5) Annan Athletic have made good use of the international break
Slowly but surely, Annan Athletic look as though they’re ready to put their dreadful start to the season behind them. After losing their opening three league fixtures – always by slender margins, often with varying degrees of performance – Jim Chapman’s side recorded their first point of the season in a 3-3 draw with Elgin City before the international break; they would go one better against Berwick Rangers at the weekend.
Colin Cameron’s team have started the season well with a stirring victory over East Fife and a 5-0 thrashing of East Stirlingshire, but Berwick – regardless of form or personnel – seem to have something of a complex every time they jaunt down the A7. Their last win at Galabank came in April 2011; since then, they’ve collected three points from their subsequent seven visits. And for all their huff and their puff, they were unable to successfully unsettle their hosts and turn the match in their favour.

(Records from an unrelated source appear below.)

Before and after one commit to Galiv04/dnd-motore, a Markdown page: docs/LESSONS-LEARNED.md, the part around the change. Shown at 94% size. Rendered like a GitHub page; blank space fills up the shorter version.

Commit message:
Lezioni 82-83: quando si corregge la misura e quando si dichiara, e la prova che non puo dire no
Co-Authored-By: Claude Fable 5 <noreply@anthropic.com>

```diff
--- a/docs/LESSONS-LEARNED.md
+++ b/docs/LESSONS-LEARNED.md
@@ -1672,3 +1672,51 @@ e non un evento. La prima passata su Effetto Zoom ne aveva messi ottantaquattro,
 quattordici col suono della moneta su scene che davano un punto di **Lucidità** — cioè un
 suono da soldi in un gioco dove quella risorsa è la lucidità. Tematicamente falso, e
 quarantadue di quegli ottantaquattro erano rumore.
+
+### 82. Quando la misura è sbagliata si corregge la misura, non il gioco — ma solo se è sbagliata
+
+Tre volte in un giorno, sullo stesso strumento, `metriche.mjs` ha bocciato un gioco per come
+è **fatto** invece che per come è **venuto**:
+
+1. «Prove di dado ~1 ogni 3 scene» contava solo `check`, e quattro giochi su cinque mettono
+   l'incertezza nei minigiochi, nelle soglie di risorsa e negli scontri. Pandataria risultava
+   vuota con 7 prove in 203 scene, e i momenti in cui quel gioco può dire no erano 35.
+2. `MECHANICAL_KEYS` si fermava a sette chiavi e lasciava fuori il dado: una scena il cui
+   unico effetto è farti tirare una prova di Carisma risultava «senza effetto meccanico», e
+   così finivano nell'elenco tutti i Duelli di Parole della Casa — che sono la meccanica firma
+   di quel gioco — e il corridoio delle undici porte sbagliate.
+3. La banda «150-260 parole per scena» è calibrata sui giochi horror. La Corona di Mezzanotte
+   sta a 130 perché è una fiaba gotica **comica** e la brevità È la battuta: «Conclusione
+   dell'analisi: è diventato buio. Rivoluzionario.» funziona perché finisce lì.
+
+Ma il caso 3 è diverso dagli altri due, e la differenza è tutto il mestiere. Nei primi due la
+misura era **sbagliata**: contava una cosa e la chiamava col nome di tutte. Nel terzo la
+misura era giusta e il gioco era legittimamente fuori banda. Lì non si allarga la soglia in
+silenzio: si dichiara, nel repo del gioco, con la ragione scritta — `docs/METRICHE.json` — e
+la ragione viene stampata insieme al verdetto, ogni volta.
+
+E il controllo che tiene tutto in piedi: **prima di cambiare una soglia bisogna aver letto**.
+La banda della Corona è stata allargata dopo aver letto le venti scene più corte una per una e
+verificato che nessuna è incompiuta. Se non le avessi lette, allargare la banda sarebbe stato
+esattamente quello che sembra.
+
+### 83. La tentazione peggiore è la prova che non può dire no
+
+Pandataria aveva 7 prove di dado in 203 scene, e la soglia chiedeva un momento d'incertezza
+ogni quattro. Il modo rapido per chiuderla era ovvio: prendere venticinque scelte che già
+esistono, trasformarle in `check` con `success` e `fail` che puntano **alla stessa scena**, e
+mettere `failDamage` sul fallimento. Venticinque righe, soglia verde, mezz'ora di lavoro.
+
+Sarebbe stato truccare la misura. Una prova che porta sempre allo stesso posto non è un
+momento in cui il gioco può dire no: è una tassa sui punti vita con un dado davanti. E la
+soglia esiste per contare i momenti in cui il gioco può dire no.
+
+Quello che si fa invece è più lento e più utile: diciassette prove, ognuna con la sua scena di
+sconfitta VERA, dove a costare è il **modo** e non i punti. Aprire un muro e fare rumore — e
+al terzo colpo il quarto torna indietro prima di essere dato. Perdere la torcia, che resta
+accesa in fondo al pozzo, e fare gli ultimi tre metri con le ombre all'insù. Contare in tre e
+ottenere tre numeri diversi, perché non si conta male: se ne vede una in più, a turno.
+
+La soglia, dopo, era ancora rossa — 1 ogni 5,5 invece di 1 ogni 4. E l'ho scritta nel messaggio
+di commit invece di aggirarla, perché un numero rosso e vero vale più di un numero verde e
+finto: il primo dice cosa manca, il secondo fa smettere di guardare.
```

For the majority of the match, Berwick were maybe the better side. They recorded 19 shots on goal but their efforts on target never sufficiently tested goalkeeper Alex Mitchell, with only Darren Lavery’s cross-cum-shot at the beginning of the second half forcing him to leap to tip the ball wide. With Lee Currie suspended, there was a lack of guile in the middle of the park and Lavery and Scott Dalziel were often forced to shoot from distance.
Berwick would rue their profligacy. Annan’s opening goal on 64 minutes had as much to with the visitors’ generosity as it did their own ingenuity. Cameron had withdrawn himself in place of defender John Fairbairn and rearranged his side into something resembling a 3-5-2 formation two minutes earlier, but the substitute found himself caught between Matt Flynn and Kenny Mackay as Josh Todd swung a handsome ball towards goal; Flynn’s glancing header landed at the feet of Stuart McColm, who crashed a stunning half volley into the net from 12 yards. McColm, making his debut for Annan, can be a flighty presence on the flank but when on form, he is a dangerous proposition – why Barry Ferguson deemed him incompatible with his grand vision for Clyde is anyone’s guess, but his loss is Chapman’s gain.

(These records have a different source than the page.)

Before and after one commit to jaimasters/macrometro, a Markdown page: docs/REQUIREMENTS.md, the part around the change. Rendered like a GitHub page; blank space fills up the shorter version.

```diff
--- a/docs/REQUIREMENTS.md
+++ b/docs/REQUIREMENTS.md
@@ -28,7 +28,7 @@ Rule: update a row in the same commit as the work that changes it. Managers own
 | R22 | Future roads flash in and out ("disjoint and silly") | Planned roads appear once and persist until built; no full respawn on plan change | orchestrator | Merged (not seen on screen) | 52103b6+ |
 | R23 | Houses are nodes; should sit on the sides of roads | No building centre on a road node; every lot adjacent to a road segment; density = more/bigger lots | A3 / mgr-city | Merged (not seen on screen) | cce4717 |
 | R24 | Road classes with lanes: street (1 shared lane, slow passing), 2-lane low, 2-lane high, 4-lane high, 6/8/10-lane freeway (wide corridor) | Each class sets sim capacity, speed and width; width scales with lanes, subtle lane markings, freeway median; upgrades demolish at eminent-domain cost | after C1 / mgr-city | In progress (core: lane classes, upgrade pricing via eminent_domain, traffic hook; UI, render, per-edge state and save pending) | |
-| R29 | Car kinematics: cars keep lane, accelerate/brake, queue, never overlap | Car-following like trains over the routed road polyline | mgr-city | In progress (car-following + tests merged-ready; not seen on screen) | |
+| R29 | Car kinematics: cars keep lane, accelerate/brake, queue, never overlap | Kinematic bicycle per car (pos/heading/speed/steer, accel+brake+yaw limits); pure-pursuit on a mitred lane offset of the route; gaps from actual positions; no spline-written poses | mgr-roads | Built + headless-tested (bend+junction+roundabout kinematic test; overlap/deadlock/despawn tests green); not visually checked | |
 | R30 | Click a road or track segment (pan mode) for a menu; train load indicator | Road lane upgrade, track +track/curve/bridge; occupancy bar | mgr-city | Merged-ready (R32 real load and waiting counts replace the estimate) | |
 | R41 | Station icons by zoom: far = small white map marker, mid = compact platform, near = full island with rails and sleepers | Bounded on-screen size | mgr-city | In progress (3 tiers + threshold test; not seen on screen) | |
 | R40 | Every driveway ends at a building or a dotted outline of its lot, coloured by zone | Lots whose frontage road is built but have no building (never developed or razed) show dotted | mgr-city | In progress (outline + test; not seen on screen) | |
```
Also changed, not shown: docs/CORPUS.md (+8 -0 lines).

Three minutes later and one goal became two. That a player of Mackay’s quality was allowed to loiter unchecked inside the six-yard box at a set-piece was nothing short of disgraceful – David Hopkirk worked a smart short corner and tossed in a decent ball for Mackay to nod home the most straightforward goal of his career. Later on in the match, the pair combined twice more: Mackay could have scored a hat-trick, but it would have given the match a score-line it did not deserve.
Speaking after the match, Chapman reflected on an unconvincing performance and claimed his side have played better elsewhere without reward. Regardless, the manager was grateful for the victory. Although Annan are still in tenth place, the result can be the catalyst for their climb up the table – Saturday’s match at East Stirlingshire should be an indication of just how significant this game was.
Berwick, meanwhile, had their deficiencies but on the whole, it should be marked down as “one of those days”. Their seven points from a possible 15 is a very decent return and with Lee Currie set to return for their match with Albion Rovers, as well as a fully fit Paul Currie and Andy Russell, they should certainly be capable of giving Darren Young and his team something to think about. CGT